→ **Directions**: Only the lines that hold "VICTORY" should be in the answer, each copied from the data below.

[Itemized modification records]
______

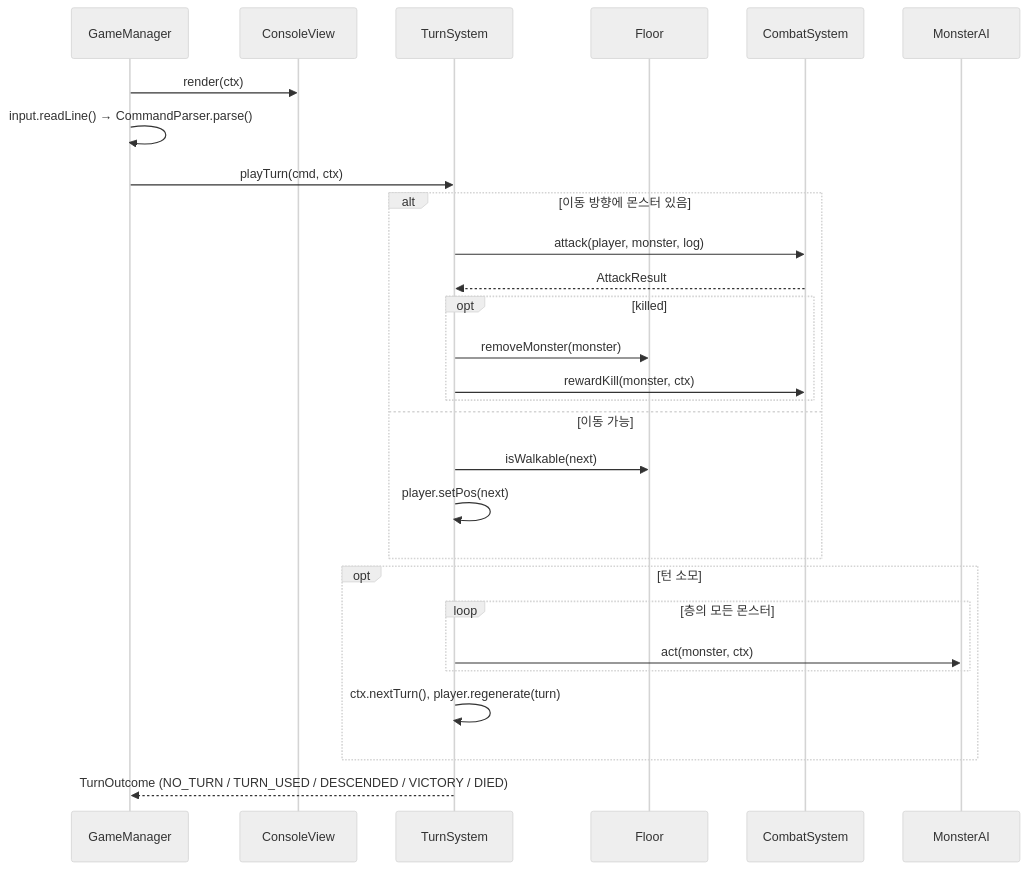
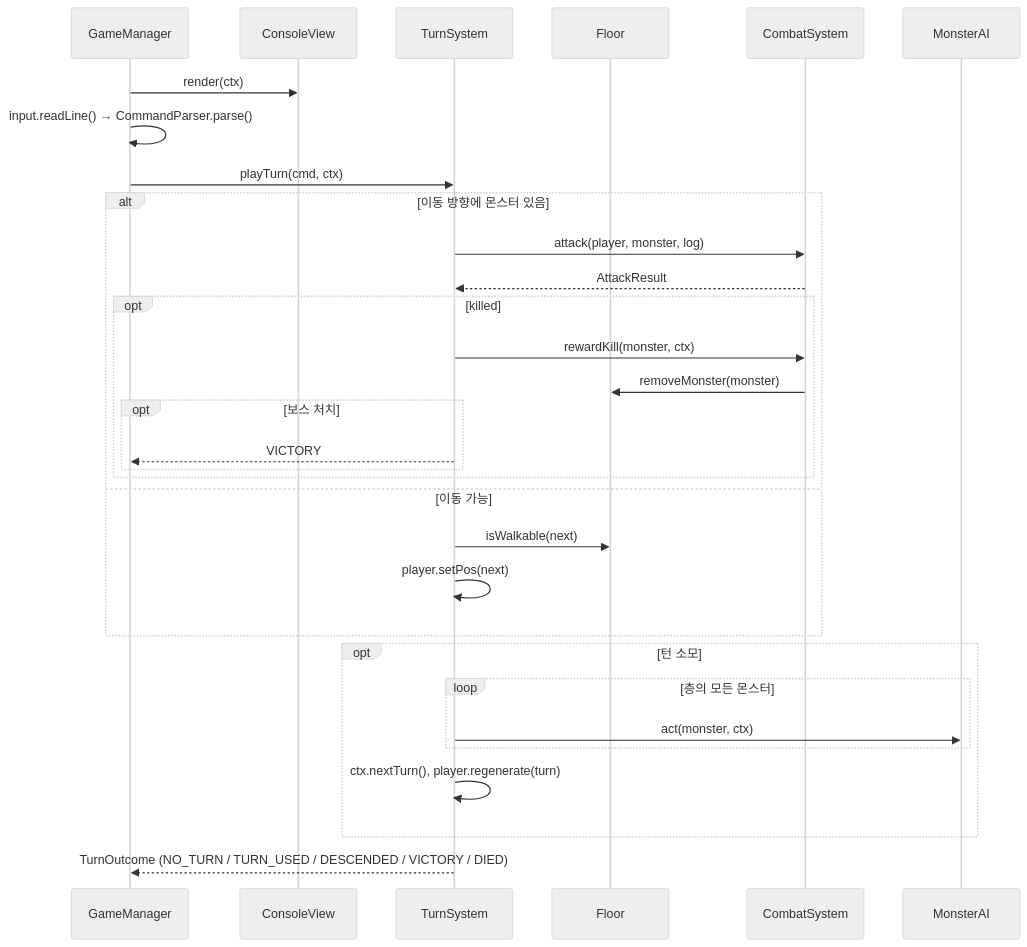
The ninth of 9 diagrams in docs/Class-Diagram.md (likelion-boot-camp-28th/side-project01-team01), drawn with Mermaid (neutral theme) before and after one commit. The commit also changed 1 other file, not shown here.

Commit message:
feat: TurnSystem 기능 개발
- 게임 내 플레이어/몬스터의 턴 행동을 처리한다.
- 턴 순서를 해당 클래스에서 정하므로 GameManager는 PlayTurn() 결과만 보고 화면을 변경한다.
- Equip 관련 내용 추가합의 필요 (현재 TODO 처리)

````diff
--- a/docs/Class-Diagram.md
+++ b/docs/Class-Diagram.md
@@ -898,31 +898,34 @@
 ```mermaid
 sequenceDiagram
     participant GM as GameManager
     participant V as ConsoleView
     participant TS as TurnSystem
     participant F as Floor
     participant CS as CombatSystem
     participant AI as MonsterAI
 
     GM->>V: render(ctx)
     GM->>GM: input.readLine() → CommandParser.parse()
     GM->>TS: playTurn(cmd, ctx)
     alt 이동 방향에 몬스터 있음
         TS->>CS: attack(player, monster, log)
         CS-->>TS: AttackResult
         opt killed
-            TS->>F: removeMonster(monster)
             TS->>CS: rewardKill(monster, ctx)
+            CS->>F: removeMonster(monster)
+            opt 보스 처치
+                TS-->>GM: VICTORY
+            end
         end
     else 이동 가능
         TS->>F: isWalkable(next)
         TS->>TS: player.setPos(next)
     end
     opt 턴 소모
         loop 층의 모든 몬스터
             TS->>AI: act(monster, ctx)
         end
         TS->>TS: ctx.nextTurn(), player.regenerate(turn)
     end
     TS-->>GM: TurnOutcome (NO_TURN / TURN_USED / DESCENDED / VICTORY / DIED)
 ```
````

______

→ **Response to the task**:
+                TS-->>GM: VICTORY
     TS-->>GM: TurnOutcome (NO_TURN / TURN_USED / DESCENDED / VICTORY / DIED)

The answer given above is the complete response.